- Instructions to follow -
Write the entries out exactly, with the final line being the one containing "Against 756 at".
= = =
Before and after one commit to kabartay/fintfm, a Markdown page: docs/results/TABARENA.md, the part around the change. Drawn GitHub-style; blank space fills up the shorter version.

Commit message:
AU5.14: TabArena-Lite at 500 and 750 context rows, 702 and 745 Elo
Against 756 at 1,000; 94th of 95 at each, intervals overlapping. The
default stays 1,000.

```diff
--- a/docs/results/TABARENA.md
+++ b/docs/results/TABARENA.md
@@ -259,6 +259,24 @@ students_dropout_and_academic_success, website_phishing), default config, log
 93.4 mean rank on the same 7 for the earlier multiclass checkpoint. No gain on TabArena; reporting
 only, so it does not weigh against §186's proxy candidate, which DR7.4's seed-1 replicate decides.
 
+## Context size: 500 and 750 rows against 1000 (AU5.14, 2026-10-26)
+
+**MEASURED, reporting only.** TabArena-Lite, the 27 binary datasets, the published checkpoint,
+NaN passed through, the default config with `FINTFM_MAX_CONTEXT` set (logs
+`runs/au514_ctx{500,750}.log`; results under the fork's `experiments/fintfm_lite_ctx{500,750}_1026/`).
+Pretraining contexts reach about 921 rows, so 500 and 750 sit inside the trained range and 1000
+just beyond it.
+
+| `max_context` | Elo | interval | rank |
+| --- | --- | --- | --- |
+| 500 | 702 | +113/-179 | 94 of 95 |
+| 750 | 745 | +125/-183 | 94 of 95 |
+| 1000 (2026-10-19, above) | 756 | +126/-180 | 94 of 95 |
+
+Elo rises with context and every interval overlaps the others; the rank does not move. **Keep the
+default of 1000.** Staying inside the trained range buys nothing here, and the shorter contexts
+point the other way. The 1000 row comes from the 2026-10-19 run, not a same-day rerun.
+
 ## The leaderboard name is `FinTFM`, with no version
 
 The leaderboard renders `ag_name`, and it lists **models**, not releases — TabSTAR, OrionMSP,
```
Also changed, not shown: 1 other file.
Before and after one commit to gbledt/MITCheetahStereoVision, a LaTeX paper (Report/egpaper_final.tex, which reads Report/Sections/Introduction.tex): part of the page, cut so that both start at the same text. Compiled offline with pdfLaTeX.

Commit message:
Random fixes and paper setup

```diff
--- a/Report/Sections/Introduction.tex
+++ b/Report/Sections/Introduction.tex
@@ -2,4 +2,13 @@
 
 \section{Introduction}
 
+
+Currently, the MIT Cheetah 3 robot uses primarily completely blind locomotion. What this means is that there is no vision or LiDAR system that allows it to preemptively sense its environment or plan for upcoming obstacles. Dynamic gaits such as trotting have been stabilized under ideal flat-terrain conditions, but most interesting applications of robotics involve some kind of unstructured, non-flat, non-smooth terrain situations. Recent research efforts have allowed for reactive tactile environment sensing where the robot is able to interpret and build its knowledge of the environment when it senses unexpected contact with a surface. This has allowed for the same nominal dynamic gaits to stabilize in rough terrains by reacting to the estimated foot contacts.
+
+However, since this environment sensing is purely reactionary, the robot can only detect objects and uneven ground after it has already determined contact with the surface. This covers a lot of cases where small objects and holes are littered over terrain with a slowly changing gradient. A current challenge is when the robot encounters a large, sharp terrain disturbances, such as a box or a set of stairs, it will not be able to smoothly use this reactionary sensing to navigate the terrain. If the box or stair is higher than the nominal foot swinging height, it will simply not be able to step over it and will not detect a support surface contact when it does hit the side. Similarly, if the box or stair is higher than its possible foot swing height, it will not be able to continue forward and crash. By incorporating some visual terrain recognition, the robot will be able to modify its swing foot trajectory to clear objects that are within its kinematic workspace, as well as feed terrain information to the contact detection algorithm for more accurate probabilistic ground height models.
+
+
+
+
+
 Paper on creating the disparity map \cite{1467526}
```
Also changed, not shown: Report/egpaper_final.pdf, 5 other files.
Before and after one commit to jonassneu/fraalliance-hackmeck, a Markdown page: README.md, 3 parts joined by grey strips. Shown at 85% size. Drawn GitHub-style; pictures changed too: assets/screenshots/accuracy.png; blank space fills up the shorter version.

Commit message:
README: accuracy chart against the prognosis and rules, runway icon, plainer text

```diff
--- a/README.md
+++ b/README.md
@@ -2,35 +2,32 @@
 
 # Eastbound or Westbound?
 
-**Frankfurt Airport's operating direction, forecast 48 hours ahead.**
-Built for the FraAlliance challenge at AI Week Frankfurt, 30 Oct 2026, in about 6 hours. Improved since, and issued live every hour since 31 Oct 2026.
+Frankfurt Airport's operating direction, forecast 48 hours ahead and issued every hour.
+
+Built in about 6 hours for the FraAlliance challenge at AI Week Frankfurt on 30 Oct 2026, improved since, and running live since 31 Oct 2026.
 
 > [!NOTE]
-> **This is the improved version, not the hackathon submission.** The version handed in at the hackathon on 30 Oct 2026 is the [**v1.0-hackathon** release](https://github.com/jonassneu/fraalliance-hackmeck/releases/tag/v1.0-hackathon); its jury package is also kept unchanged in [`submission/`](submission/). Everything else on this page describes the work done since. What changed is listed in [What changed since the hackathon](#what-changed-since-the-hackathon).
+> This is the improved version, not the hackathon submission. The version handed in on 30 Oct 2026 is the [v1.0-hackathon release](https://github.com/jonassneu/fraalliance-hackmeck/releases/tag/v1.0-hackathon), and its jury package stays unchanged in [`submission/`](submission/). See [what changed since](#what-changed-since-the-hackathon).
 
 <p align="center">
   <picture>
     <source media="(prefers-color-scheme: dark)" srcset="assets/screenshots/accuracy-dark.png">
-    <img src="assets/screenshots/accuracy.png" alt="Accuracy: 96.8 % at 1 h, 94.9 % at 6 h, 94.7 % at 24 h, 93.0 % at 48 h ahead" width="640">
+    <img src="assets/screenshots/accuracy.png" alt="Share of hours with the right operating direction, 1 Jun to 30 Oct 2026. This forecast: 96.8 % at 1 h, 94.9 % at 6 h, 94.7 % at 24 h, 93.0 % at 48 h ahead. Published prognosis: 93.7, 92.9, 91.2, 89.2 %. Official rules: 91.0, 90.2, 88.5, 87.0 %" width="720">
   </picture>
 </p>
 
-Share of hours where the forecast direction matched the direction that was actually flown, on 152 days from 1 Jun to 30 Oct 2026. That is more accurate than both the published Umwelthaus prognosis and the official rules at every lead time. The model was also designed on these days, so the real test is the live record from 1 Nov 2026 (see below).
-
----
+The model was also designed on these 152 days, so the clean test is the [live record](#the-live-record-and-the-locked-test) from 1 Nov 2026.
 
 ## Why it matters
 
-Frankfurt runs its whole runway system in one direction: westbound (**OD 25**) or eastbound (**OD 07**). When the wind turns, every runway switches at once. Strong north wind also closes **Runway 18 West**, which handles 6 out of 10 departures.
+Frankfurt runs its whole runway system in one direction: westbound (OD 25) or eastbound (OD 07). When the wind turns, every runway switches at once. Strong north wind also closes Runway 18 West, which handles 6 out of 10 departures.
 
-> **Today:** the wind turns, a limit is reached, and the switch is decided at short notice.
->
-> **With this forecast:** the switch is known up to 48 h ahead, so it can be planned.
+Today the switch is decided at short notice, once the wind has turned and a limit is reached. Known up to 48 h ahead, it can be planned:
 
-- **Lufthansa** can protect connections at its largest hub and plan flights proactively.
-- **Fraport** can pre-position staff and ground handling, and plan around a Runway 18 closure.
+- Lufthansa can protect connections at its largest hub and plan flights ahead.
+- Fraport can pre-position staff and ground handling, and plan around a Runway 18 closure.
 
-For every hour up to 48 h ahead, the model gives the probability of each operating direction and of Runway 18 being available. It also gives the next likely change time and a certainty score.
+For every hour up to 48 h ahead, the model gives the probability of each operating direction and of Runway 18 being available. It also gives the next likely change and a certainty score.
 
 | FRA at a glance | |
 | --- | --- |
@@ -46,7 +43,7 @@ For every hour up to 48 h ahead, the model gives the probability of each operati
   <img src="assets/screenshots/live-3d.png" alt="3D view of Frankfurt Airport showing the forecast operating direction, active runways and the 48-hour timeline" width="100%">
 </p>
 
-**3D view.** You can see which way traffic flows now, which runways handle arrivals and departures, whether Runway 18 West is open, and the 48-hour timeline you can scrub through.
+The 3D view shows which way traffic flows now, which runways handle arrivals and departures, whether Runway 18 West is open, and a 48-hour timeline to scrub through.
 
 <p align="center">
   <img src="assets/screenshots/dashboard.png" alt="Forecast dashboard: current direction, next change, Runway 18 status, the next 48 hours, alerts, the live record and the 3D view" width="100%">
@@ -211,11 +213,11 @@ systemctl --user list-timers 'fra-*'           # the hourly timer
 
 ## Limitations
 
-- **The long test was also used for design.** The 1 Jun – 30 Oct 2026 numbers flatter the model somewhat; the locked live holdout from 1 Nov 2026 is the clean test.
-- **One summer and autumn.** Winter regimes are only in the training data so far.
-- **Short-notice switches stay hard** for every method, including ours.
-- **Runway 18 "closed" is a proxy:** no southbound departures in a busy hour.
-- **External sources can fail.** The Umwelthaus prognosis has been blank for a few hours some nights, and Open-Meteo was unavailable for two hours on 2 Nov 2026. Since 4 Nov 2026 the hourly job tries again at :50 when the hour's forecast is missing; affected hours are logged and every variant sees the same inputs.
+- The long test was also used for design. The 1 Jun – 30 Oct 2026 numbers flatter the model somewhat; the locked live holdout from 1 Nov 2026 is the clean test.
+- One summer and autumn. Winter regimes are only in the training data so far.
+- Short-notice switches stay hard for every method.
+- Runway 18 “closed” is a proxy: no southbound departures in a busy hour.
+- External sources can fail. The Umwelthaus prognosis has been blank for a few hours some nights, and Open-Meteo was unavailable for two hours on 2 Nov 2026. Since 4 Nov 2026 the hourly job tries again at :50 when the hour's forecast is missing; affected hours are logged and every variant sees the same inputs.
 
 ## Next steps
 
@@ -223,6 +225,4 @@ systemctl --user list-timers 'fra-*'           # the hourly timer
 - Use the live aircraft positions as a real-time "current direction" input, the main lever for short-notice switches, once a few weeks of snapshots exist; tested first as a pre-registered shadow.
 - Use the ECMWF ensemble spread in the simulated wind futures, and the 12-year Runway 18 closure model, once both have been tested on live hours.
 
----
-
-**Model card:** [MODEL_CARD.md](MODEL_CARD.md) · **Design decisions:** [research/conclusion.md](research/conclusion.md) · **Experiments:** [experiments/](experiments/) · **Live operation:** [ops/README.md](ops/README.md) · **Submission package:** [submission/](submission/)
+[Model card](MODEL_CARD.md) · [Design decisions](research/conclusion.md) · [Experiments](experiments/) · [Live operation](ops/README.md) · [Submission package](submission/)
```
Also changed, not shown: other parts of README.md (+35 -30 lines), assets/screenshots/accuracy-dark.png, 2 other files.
= = =
- Answer below -
Before and after one commit to kabartay/fintfm, a Markdown page: docs/results/TABARENA.md, the part around the change. Drawn GitHub-style; blank space fills up the shorter version.

Commit message:
AU5.14: TabArena-Lite at 500 and 750 context rows, 702 and 745 Elo
Against 756 at 1,000; 94th of 95 at each, intervals overlapping. The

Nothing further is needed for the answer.